Habitat ground nests installation for Birdland and the Anthropocene exhibition at the Peale Center, Pelecanus occidentalis (Brown Pelican) groundnest

This installation was part of the Birdland and the Anthropocene exhibit which showed at the Peale Center in October of 2017. The picture shows a detail of the Brown Pelican nest which was constructed with old branches, native plants (carex grasses and lobelia cardinalis)and wooden eggs paired black. The installation highlighted the importance of habitat for nesting birds, the brown Pelican is listed as endangered along with the 4 other Maryland birds selected for this installation.

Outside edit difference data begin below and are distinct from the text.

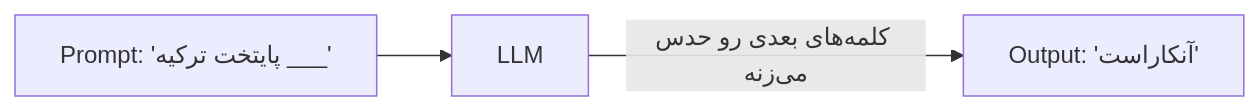
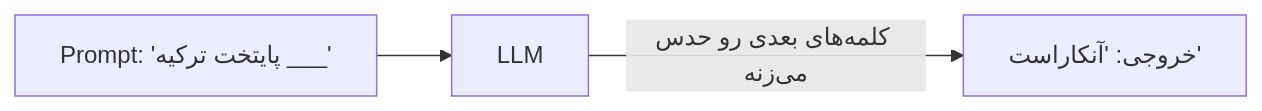
One commit to lokumai/ai-engineering-bazaar changed the diagram in mini-courses/1_fundamentals/everyone/llms_fa.md. Above: the diagram before and after it, drawn with Mermaid. The commit also changed other lines of this file and 27 other files, not shown here.

Commit message:
PR #80 review (translations and docs): measured figure and length claims, INDEX current, written-modules wording, Persian joins, Turkish and Persian wording

````diff
--- a/mini-courses/1_fundamentals/everyone/llms_fa.md
+++ b/mini-courses/1_fundamentals/everyone/llms_fa.md
@@ -19,5 +19,5 @@
 ```mermaid
 graph LR
     A["Prompt: 'پایتخت ترکیه ___'"] --> B[LLM]
-    B -->|کلمه‌های بعدی رو حدس می‌زنه| C["Output: 'آنکاراست'"]
+    B -->|کلمه‌های بعدی رو حدس می‌زنه| C["خروجی: 'آنکاراست'"]
 ```
````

About ashley

Baltimore City

Ashley Kidner is a Baltimore based Land artist. Kidner works mainly in stone, wood, native plants and water, making use of natural materials usually found on site. The installations that Kidner creates and documents (with photographs and drawings), often carry an environmental message. Some elements of these works slowly deteriate, braking down through decay and erosion, while the more permanent materials such as stone and plants remain.   Kidner was born in Norfolk, England and grew up on a... more

Installation for Birdland and the Anthropocene exhibit at the Peale Center

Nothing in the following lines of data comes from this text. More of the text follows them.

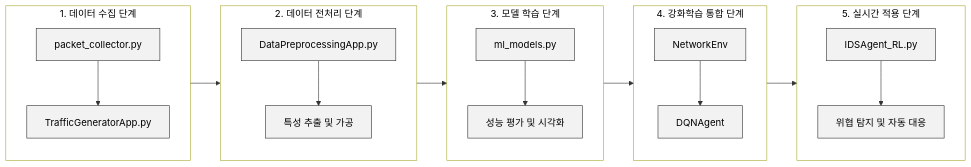
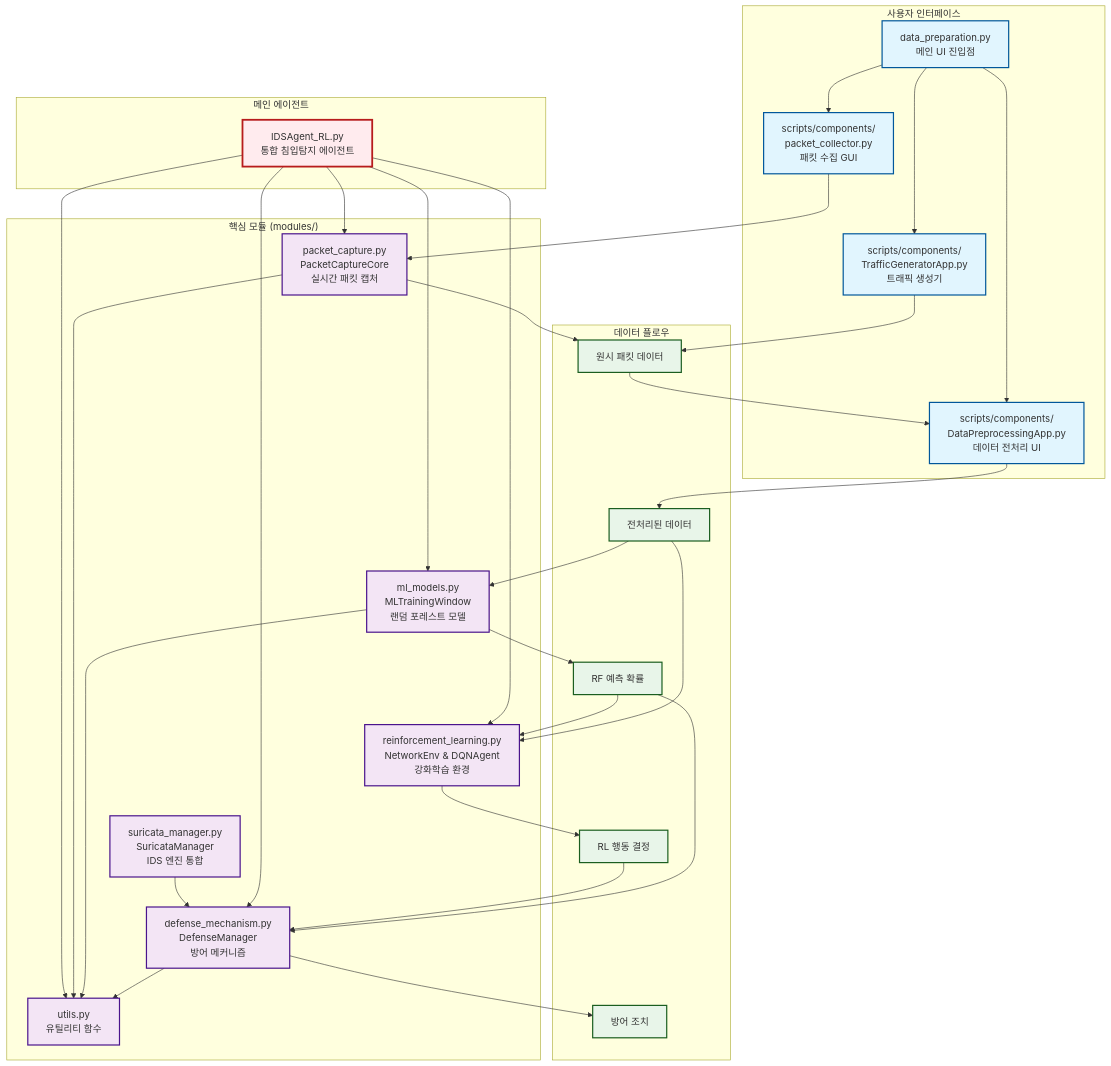
The third of 5 diagrams in README.md (Es5724/Intrusion_DetectionSystem), drawn with Mermaid before and after one commit. The commit also changed other lines of this file, not shown here.

````diff
--- a/README.md
+++ b/README.md
@@ -281,43 +281,81 @@
 ```mermaid
-flowchart LR
-    subgraph 데이터수집["1. 데이터 수집 단계"]
-        packet["packet_collector.py"]
-        traffic["TrafficGeneratorApp.py"]
-        packet --> traffic
+flowchart TB
+    subgraph UI["사용자 인터페이스"]
+        main_ui["data_preparation.py<br/>메인 UI 진입점"]
+        packet_collector["scripts/components/<br/>packet_collector.py<br/>패킷 수집 GUI"]
+        traffic_gen["scripts/components/<br/>TrafficGeneratorApp.py<br/>트래픽 생성기"]
+        preprocess["scripts/components/<br/>DataPreprocessingApp.py<br/>데이터 전처리 UI"]
     end
 
-    subgraph 전처리["2. 데이터 전처리 단계"]
-        preprocess["DataPreprocessingApp.py"]
-        feature["특성 추출 및 가공"]
-        preprocess --> feature
+    subgraph Core["핵심 모듈 (modules/)"]
+        packet_capture["packet_capture.py<br/>PacketCaptureCore<br/>실시간 패킷 캡처"]
+        ml_models["ml_models.py<br/>MLTrainingWindow<br/>랜덤 포레스트 모델"]
+        rl_module["reinforcement_learning.py<br/>NetworkEnv & DQNAgent<br/>강화학습 환경"]
+        defense["defense_mechanism.py<br/>DefenseManager<br/>방어 메커니즘"]
+        suricata["suricata_manager.py<br/>SuricataManager<br/>IDS 엔진 통합"]
+        utils["utils.py<br/>유틸리티 함수"]
     end
 
-    subgraph 모델학습["3. 모델 학습 단계"]
-        ml["ml_models.py"]
-        evaluation["성능 평가 및 시각화"]
-        ml --> evaluation
+    subgraph Agent["메인 에이전트"]
+        ids_agent["IDSAgent_RL.py<br/>통합 침입탐지 에이전트"]
     end
 
-    subgraph 강화학습["4. 강화학습 통합 단계"]
-        env["NetworkEnv"]
-        dqn["DQNAgent"]
-        env --> dqn
+    subgraph DataFlow["데이터 플로우"]
+        raw_packets["원시 패킷 데이터"]
+        processed_data["전처리된 데이터"]
+        rf_predictions["RF 예측 확률"]
+        rl_actions["RL 행동 결정"]
+        defense_actions["방어 조치"]
     end
 
-    subgraph 실시간적용["5. 실시간 적용 단계"]
-        agent["IDSAgent_RL.py"]
-        response["위협 탐지 및 자동 대응"]
-        agent --> response
-    end
+    %% UI 연결
+    main_ui --> packet_collector
+    main_ui --> traffic_gen
+    main_ui --> preprocess
 
-    데이터수집 --> 전처리
-    전처리 --> 모델학습
-    모델학습 --> 강화학습
-    강화학습 --> 실시간적용
+    %% 데이터 수집 플로우
+    packet_collector --> packet_capture
+    traffic_gen --> raw_packets
+    packet_capture --> raw_packets
+
+    %% 데이터 처리 플로우
+    raw_packets --> preprocess
+    preprocess --> processed_data
+
+    %% ML 플로우
+    processed_data --> ml_models
+    ml_models --> rf_predictions
+
+    %% RL 플로우
+    rf_predictions --> rl_module
+    processed_data --> rl_module
+    rl_module --> rl_actions
+
+    %% 방어 메커니즘 플로우
+    rl_actions --> defense
+    rf_predictions --> defense
+    suricata --> defense
+    defense --> defense_actions
+
+    %% 메인 에이전트 통합
+    ids_agent --> packet_capture
+    ids_agent --> ml_models
+    ids_agent --> rl_module
+    ids_agent --> defense
+    ids_agent --> utils
+
+    %% 유틸리티 사용
+    packet_capture --> utils
+    ml_models --> utils
+    defense --> utils
+
+    classDef uiClass fill:#e1f5fe,stroke:#01579b,stroke-width:2px;
+    classDef coreClass fill:#f3e5f5,stroke:#4a148c,stroke-width:2px;
+    classDef agentClass fill:#ffebee,stroke:#b71c1c,stroke-width:3px;
+    classDef dataClass fill:#e8f5e9,stroke:#1b5e20,stroke-width:2px;
     
-    classDef nodeText fill:#f2f2f2,stroke:#333,stroke-width:1px,color:black;
-    class packet,traffic,preprocess,feature,ml,evaluation,env,dqn,agent,response nodeText;
-    
-    classDef subgraphText fill:transparent,color:black;
-    class 데이터수집,전처리,모델학습,강화학습,실시간적용 subgraphText;
+    class main_ui,packet_collector,traffic_gen,preprocess uiClass;
+    class packet_capture,ml_models,rl_module,defense,suricata,utils coreClass;
+    class ids_agent agentClass;
+    class raw_packets,processed_data,rf_predictions,rl_actions,defense_actions dataClass;
 ```
````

"Without habitat there are no nests, without nests there are no eggs, without eggs there are no birds. Where eggs would have been there is only darkness. Where the songs of the air would be heard there is only silence." Taken from the Birdland catalogue.
Birdland and the Anthropocene is a show curated by avid bird lover and artist Lynn Parkes that exhibited at the Peale Center in downtown Baltimore. The show highlighted the negative influence that man has inflicted on the bird population of planet Earth. As part of the group exhibition, Kidner installed 5 replica nests of endangered MD groundnesting birds in the garden of the Peale Center.

Pollinator Hexagon series, 2015-present, MD

These installations hopes to challenge the observer into considering how important pollination is to the MD (and American) landscape and agricultural industry. The events of 2016 in MD have seen the State pass the Maryland Pollinator Protection Act which bans homeowners from using pesticides containing neonicotinoids, which has been associated with the decline of bee colonies. All 3 installations were constructed using stone and a selected native pollinator plant. The inner hexagonal planting areas represent the structure of certain beehives.

Blakeney Point Flint Project #5 (cairn with fire and henge) Norfolk, England, 2007. Including the Blakeney Point Flint Project cabinet for the Artscape's Fieldwork exhibition (2017)

Installed on Blakeney Point, Norfolk, England.
December 28th-31st 2007, exhibited as part of Artscapes 2017 fieldwork group show.
Circle diameter 20ft, height of cairn 3ft
Blakeney Point Flint Project #5 was the culmination of 4 previous installations (or sketches) in exactly the same location on the western side of a large sand dune just above normal high tide. Flint was collected from the surrounding area and sorted into 6 colors; white, blue, light blue, black, tan, red. The position of the cairn and henge were marked, sand was excavated from the henge to form the mound for the cairn. The different colored flints were then placed to form the outer circle (white), henge (blue) and cairn (light blue, black, tan and red). Washed up vegetation (jetsam and flotsam) were placed in the henge.
Dry driftwood was collected and used to build a fire on the top of the cairn. The installation was a homage to the Neolithic stone circles found throughout the British Iles.

Art on the Trail, Lake Roland Park, Baltimore, MD, 2014-Present

These project are part of the Art on the Trail series of installations started in 2014 at Lake Roland Park, Baltimore.
The first installation, Earth Transfer winter phase, was installed in the winter of 2014/15 and involved marking out 2 12ft diameter circles and digging the earth out from the southern circle (creating a depression or syncline) then transferring the soil to the northern circle (creating a mound or anticline). Stone found further along the trail was placed on the southern circle, while the northern circle was covered with large magnolia leaves.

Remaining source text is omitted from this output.